WHAT YOU HAVE TO DO:
Print exactly those lines that run from the beginning of the data to the line bearing "docs: professionalize README, keep", inclusive.

MATERIAL PROVIDED:
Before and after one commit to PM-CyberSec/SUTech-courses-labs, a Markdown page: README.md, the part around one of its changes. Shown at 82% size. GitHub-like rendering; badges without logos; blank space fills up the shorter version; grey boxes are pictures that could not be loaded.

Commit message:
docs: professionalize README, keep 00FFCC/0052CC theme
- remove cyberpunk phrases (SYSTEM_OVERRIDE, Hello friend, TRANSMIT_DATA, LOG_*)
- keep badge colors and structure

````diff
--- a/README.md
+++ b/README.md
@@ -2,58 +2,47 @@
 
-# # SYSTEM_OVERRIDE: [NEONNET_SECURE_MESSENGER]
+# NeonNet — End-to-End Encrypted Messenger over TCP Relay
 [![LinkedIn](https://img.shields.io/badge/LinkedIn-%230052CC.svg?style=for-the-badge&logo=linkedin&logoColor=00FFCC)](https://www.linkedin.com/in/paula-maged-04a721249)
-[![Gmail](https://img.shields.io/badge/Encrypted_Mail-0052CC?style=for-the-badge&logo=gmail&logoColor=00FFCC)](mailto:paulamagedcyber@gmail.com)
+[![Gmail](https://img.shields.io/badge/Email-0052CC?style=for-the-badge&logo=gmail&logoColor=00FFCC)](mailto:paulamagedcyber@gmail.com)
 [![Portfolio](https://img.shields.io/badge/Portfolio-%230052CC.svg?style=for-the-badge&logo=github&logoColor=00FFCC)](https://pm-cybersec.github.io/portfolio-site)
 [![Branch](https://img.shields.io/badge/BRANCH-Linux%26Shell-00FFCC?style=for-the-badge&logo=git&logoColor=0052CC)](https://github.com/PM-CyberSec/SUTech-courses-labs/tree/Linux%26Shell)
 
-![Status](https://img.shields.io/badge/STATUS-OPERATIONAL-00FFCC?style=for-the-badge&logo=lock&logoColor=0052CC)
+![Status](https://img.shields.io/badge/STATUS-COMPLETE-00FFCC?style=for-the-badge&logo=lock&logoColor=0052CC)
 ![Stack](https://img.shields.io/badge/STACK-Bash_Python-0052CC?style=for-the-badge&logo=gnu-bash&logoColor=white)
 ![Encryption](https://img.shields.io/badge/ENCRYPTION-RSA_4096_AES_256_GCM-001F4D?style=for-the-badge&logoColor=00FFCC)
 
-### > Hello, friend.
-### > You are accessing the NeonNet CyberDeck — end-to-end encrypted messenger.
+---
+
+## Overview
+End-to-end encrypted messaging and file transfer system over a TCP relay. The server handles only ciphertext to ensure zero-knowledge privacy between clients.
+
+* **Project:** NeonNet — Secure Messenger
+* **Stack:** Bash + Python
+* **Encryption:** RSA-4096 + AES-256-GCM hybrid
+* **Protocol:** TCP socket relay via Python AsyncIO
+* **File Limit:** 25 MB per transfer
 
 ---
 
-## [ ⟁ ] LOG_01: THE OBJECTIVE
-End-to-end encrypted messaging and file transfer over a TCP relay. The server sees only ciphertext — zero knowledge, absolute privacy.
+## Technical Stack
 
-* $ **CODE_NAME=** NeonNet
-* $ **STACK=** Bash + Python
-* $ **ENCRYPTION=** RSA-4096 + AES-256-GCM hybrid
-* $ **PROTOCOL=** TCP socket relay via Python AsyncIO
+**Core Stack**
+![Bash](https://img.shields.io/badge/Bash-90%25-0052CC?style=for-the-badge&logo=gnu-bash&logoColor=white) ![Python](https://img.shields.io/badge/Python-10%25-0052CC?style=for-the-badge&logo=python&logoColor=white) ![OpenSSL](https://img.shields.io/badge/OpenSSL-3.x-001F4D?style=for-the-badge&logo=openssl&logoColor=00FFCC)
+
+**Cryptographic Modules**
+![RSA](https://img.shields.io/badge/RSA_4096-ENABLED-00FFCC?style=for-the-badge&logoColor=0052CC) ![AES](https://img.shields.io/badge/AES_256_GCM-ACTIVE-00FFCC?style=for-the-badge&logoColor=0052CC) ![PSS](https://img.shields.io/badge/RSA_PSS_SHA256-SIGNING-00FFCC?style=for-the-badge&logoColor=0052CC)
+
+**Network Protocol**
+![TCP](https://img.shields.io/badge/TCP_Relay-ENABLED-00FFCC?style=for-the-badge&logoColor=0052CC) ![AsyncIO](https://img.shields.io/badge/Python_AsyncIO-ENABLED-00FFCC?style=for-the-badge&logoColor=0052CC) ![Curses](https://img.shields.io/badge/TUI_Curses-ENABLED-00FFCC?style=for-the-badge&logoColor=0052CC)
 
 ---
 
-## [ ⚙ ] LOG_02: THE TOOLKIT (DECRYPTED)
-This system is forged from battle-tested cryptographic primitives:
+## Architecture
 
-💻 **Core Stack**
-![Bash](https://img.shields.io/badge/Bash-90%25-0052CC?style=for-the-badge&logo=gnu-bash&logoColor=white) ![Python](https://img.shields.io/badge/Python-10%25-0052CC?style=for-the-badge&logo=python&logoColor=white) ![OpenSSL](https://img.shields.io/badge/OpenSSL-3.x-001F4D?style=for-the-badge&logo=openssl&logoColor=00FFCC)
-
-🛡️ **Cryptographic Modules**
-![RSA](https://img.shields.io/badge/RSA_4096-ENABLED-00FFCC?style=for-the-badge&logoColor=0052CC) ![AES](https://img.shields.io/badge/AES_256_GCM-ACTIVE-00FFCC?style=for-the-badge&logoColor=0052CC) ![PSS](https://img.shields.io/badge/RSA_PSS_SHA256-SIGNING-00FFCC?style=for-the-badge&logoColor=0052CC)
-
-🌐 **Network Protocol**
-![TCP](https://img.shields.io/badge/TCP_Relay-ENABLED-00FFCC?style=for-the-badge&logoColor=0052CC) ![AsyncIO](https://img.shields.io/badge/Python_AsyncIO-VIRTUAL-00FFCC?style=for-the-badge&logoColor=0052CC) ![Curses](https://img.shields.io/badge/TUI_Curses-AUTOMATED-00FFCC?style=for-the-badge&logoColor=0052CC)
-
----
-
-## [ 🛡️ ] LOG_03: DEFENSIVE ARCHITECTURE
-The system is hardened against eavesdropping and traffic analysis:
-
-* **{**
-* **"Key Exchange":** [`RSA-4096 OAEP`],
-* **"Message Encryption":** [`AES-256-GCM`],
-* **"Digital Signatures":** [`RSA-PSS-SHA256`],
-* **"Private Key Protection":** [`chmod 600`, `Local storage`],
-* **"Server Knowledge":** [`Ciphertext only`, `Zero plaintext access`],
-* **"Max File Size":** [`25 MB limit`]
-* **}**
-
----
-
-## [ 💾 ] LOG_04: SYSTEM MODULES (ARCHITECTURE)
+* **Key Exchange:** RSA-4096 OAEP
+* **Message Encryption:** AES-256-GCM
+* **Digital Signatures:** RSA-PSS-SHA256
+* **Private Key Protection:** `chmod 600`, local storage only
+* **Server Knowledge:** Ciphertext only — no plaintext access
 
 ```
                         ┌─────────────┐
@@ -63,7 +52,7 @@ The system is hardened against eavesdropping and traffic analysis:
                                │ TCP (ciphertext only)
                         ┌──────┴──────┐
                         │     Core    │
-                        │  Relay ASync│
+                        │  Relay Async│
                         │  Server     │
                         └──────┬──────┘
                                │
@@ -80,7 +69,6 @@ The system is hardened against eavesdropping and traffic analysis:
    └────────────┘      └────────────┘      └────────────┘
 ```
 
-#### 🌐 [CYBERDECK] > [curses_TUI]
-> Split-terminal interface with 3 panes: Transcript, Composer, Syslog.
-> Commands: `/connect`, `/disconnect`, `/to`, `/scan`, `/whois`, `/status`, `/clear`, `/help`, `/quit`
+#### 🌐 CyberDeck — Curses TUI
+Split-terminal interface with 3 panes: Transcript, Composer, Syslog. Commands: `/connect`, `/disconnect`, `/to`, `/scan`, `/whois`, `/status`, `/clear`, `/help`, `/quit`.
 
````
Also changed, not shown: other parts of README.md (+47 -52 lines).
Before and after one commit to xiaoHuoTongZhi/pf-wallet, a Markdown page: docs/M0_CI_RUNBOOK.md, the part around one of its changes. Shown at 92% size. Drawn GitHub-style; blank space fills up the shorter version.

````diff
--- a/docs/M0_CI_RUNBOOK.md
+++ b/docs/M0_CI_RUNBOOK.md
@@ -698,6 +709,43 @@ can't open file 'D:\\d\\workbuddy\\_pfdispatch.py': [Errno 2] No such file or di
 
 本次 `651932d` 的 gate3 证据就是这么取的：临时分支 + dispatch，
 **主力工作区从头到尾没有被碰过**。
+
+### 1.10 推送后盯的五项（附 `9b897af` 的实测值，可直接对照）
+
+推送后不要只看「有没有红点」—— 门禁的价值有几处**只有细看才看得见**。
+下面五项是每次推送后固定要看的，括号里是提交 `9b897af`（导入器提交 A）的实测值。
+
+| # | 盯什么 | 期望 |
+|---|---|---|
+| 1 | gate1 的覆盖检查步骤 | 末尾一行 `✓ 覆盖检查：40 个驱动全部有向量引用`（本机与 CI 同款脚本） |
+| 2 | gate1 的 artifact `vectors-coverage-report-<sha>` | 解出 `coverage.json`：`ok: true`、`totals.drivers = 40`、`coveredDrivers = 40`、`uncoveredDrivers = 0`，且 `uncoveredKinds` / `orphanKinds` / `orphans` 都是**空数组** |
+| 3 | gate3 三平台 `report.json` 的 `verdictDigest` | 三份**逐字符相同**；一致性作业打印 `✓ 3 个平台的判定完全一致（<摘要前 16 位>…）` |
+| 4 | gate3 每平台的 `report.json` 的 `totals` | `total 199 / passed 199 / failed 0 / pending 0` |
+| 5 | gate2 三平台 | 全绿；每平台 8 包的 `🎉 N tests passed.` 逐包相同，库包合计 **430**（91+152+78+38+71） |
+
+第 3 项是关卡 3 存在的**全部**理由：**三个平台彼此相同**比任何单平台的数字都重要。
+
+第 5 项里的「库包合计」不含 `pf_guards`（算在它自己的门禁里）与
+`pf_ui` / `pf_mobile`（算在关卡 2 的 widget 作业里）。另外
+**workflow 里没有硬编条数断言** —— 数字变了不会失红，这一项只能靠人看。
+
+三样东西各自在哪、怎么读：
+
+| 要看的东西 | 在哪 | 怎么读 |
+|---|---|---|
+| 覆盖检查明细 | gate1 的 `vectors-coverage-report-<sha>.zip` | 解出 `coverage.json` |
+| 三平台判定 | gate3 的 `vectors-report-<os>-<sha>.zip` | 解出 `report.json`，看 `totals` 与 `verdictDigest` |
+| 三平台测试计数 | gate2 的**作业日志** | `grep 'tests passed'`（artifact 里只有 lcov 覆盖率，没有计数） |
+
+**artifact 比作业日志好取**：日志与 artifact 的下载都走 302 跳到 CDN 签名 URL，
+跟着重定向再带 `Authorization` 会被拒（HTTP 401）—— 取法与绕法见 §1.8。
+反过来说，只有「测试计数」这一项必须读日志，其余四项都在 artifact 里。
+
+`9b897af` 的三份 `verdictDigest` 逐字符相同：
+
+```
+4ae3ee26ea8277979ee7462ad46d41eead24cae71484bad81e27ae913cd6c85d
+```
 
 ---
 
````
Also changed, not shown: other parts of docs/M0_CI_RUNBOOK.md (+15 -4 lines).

SOLVED PROBLEM:
Before and after one commit to PM-CyberSec/SUTech-courses-labs, a Markdown page: README.md, the part around one of its changes. Shown at 82% size. GitHub-like rendering; badges without logos; blank space fills up the shorter version; grey boxes are pictures that could not be loaded.

Commit message:
docs: professionalize README, keep 00FFCC/0052CC theme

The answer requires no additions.